Final. Two. Modules. (Apart from the ‘D’ word that is, let’s not go there…). In your face Weather.
Despite the Autumn semester outstaying it’s welcome somewhat, I managed to survive largely unscathed and have begun my final tentative climb up the steps of Mount Dissertation (argh, the ‘D’word!), ready to throw myself into the fiery lava pit which awaits (all metaphorically speaking, of course).
The general consensus of my cohort seemed to be that last term was quite hard: in my case, a combination of off-the-field issues piled-up which added to the sense of feeling slightly overwhelmed, which sounds melodramatic, but really is just a way of expressing that there was a lot going on and I (along with everyone else) was glad to escape unharmed and pretend none of it happened anyway.
That’s not to say that the modules weren’t enjoyable, far from it: investigating how things are organised, and thinking about the way in which ‘knowledge’ is generated, expressed, harnessed and shared was thoroughly interesting. What this term did flag up though was the potential gap between what is required, what you would like to accomplish, and what is practically or pragmatically attainable depending on circumstance.
That’s been one of the principle challenges for me as a student this time around: balancing my own expectations of myself and what I feel I can achieve, against what my aims and reasoning for doing the course were in the first place; as well as factoring in the impact of external factors, some of which are/were beyond my control.
I know, right? Actually meeting fellow distance-learners. And talking to them.
Of course, I then went home worrying about the impression I made, particularly my decision to have a glass of a wine when they opted for soft drinks… but anyway, it was a fun afternoon’s visit and great to put faces to names.
Maybe the last point isn’t wholly unrelated after all: doing any form of academic study or CPD activity forces you to examine yourself, your skills and motivations, and to consider the way you interact with others- be it in a social or professional context. It also exposes you to new challenges to overcome, like increased constraints on your time or the added mental and physical pressure which can potentially impact your health and wellbeing.

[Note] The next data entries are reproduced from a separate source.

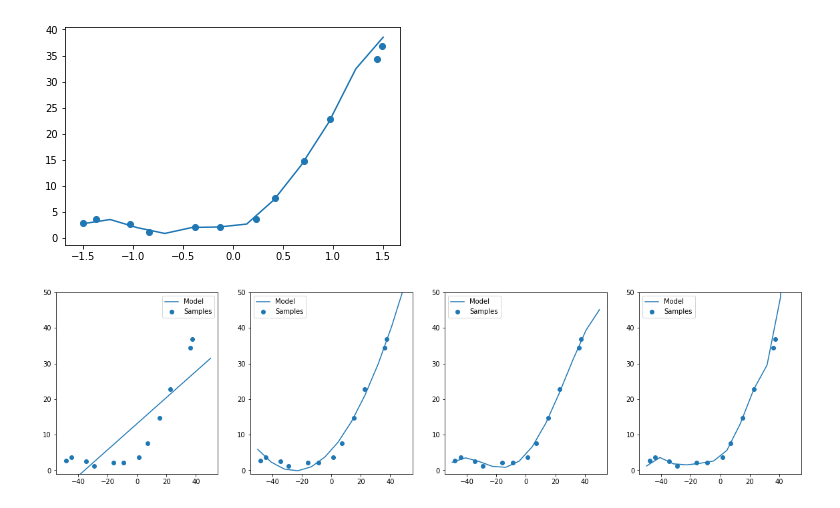
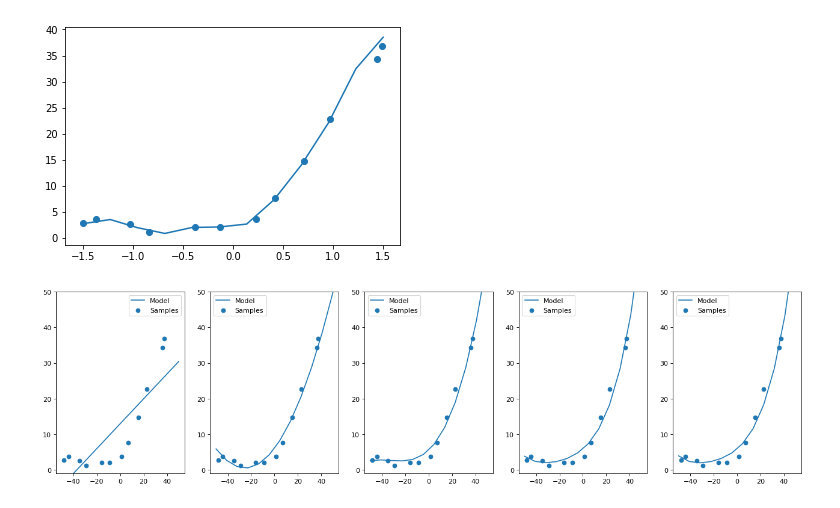
Before and after one commit to SatioO/PythonML, a Jupyter notebook: Regression Problems/Polynormial_Regression.ipynb, the cells around one changed output. Drawn from its saved outputs; the diff is of its cells as text; code cells hidden in the pictures.

Commit message:
Added lasso, ridge and elastic net regression models

```diff
--- a/Regression Problems/Polynormial_Regression.ipynb
+++ b/Regression Problems/Polynormial_Regression.ipynb
@@ -126,17 +126,18 @@ plt.show()
 [figure]
 # %%
 # Polynomial regression with sklearn pipeline concept
-
+import pandas as pd
 from sklearn.preprocessing import StandardScaler
 from sklearn.preprocessing import PolynomialFeatures
-from sklearn.linear_model import LinearRegression
+from sklearn import linear_model
 from sklearn.pipeline import Pipeline
 from sklearn.model_selection import cross_val_score
 
-degrees = [1, 2, 4, 8]
-plt.figure(figsize=(20, 5))
+degrees = np.array([i for i in range(1,6,1)])
 
-for i in range(len(degrees)):
+plt.figure(num=None, figsize=(20, 5), dpi=80, facecolor='w', edgecolor='k')
+
+for i in np.arange(len(degrees)):
     # Create a subplot
     plt.subplot(1, len(degrees), i + 1)
 
@@ -145,33 +146,36 @@ for i in range(len(degrees)):
 
     # Polynomial degree of features
     polynomial_features = PolynomialFeatures(degree=degrees[i],include_bias=False)
 
     # Model selection
-    linear_regression = LinearRegression()
+    linear_regression = linear_model.LinearRegression()
+    lasso_regression = linear_model.Lasso()
+    ridge_regression = linear_model.Ridge()
+    elasticnet_regression = linear_model.ElasticNet(alpha=0.1)
 
     # Creating a pipeline
     # 1) Standardize features into normal form (mu = 0, std = 1)
     # 2) Convert into n degree polynomial
     # 3) Apply Linear regression model
 
     pipeline = Pipeline([("Standardize features", standardize_feature),
                         ("Polynomial features", polynomial_features),
-                        ("Linear regression", linear_regression)])
+                        ("Ridge regression", elasticnet_regression)])
 
     # Fit data into pipeline
     pipeline.fit(X, y)
 
     # K-fold validation samples
     scores = cross_val_score(pipeline, X, y, scoring="neg_mean_squared_error", cv=10)
 
     X_test = np.linspace(-50, 50, 12)
 
     # Plot outputs
     plt.plot(X_test, pipeline.predict(X_test[:, np.newaxis]), label="Model")
     plt.scatter(X, y, label="Samples")
     plt.legend(loc="best")
     plt.ylim((-1, 50))
 
 plt.show()
 # %% [output]
-[figure, old version]
+[figure, new version]
```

I’ve realised over the last 18 months that I’m not the same student I was 8 years ago when I started my UG degree, nor more than a decade ago when I went to University the first time around. I have a different job, different tolerance thresholds, different interests and different ways of thinking which means I’m experiencing higher education in a different context.
That’s not to suggest it’s less satisfying or rewarding: it’s just, well, different. A less daunting prospect of a ‘D’ word.